_THE DATA_
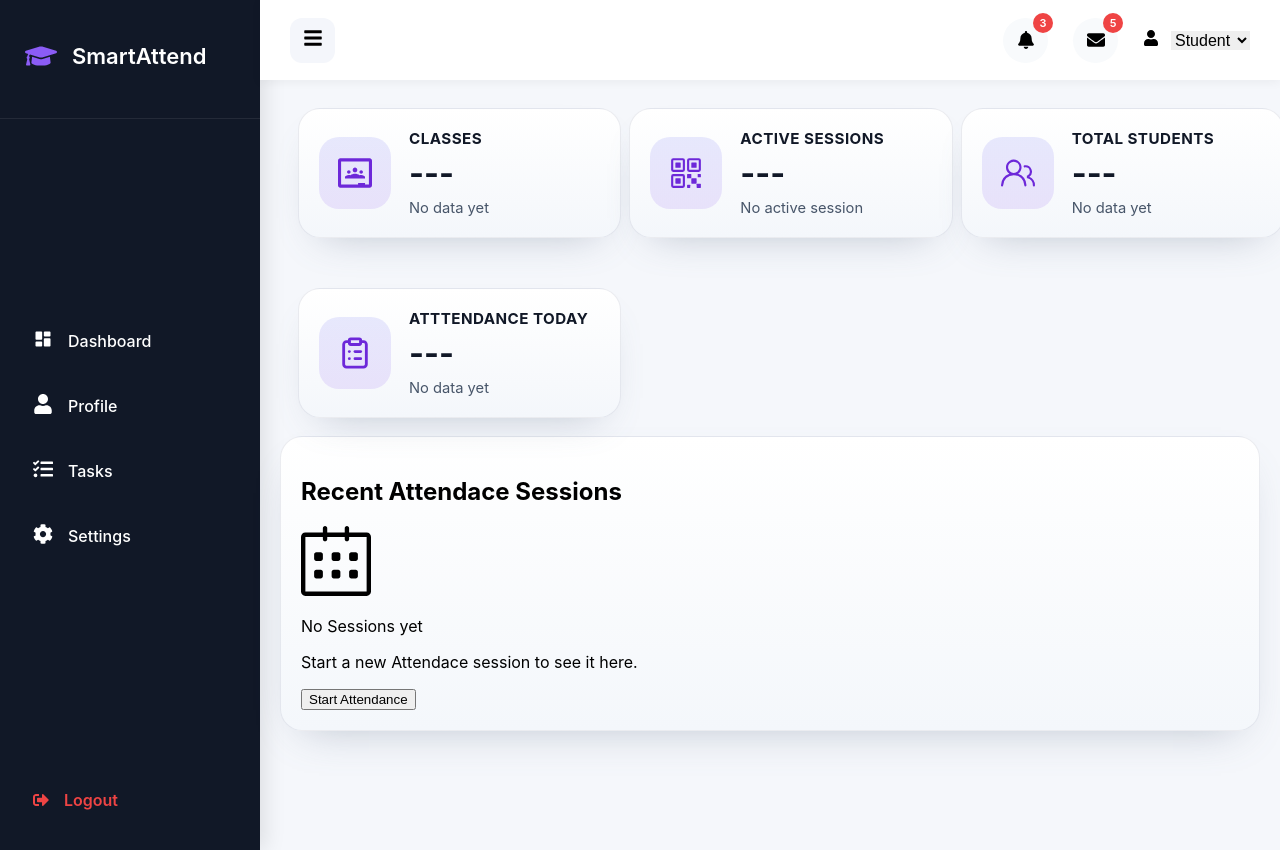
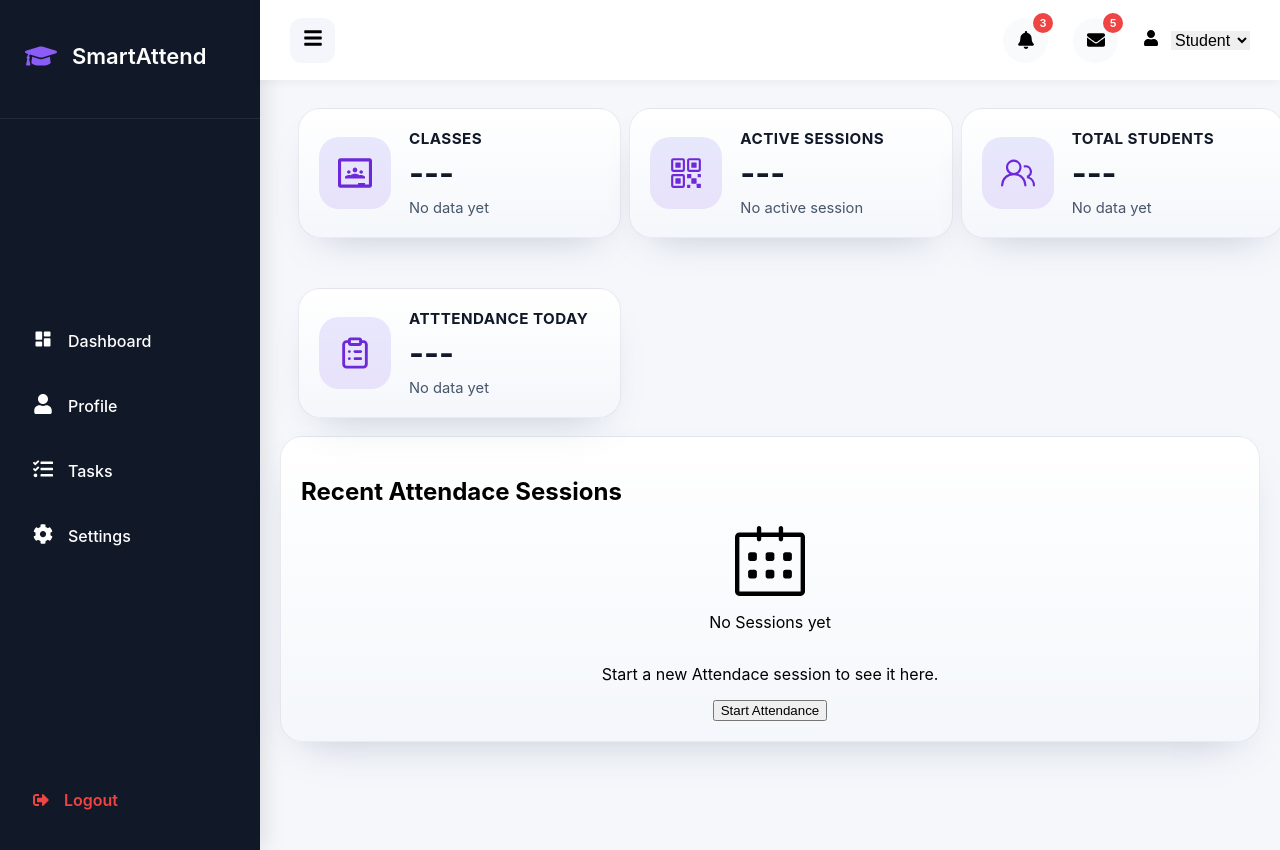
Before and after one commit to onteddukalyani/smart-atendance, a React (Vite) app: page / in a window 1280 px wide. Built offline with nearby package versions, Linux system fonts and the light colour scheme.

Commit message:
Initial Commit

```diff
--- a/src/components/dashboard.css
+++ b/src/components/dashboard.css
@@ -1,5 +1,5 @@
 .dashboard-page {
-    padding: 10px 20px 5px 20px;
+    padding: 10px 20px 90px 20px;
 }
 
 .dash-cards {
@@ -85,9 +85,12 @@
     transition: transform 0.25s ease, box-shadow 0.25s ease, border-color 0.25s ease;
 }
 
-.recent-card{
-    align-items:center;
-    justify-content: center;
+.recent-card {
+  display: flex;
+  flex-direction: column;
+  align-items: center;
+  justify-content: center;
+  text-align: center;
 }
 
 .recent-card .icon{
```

* * *

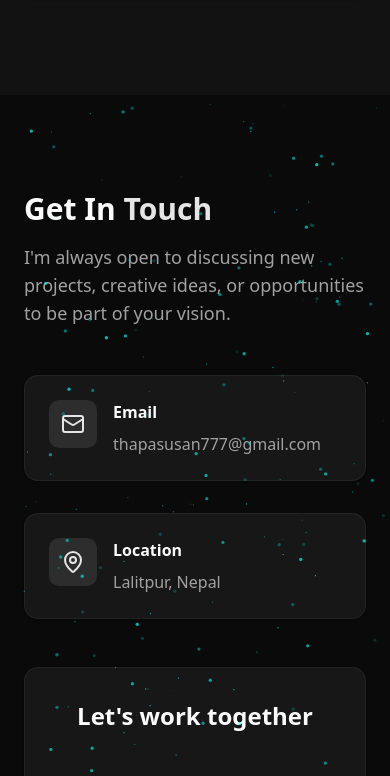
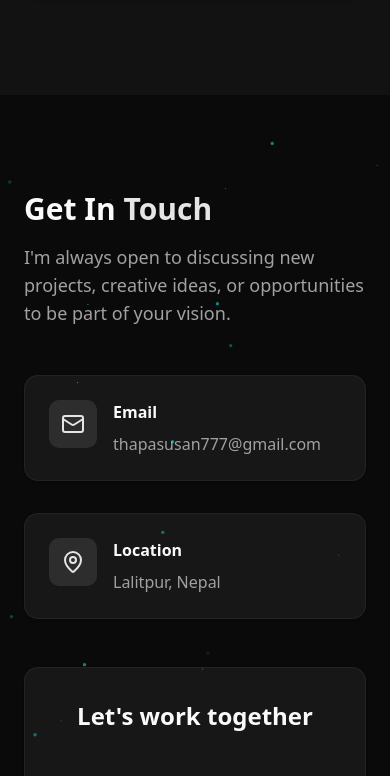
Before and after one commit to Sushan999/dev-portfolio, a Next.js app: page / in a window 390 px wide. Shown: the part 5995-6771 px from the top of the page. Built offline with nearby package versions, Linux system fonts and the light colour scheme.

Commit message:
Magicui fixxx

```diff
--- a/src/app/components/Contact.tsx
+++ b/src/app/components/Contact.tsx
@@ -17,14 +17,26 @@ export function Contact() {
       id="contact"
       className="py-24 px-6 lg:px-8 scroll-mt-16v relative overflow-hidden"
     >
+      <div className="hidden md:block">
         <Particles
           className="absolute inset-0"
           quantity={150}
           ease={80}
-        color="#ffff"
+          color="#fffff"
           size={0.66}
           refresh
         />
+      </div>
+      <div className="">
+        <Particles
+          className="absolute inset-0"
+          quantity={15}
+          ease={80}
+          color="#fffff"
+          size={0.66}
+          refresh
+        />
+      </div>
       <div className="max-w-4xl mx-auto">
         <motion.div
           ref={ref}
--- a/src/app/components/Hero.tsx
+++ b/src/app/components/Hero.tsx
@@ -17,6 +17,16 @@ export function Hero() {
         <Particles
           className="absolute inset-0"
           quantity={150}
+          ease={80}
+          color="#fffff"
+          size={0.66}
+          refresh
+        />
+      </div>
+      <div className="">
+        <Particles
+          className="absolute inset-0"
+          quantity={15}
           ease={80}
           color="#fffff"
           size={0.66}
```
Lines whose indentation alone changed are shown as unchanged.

_WORK TASK_
What lines above contain the word "Hero"? Return each such line.

_SOLUTION TO THE PROBLEM_
--- a/src/app/components/Hero.tsx
+++ b/src/app/components/Hero.tsx
@@ -17,6 +17,16 @@ export function Hero() {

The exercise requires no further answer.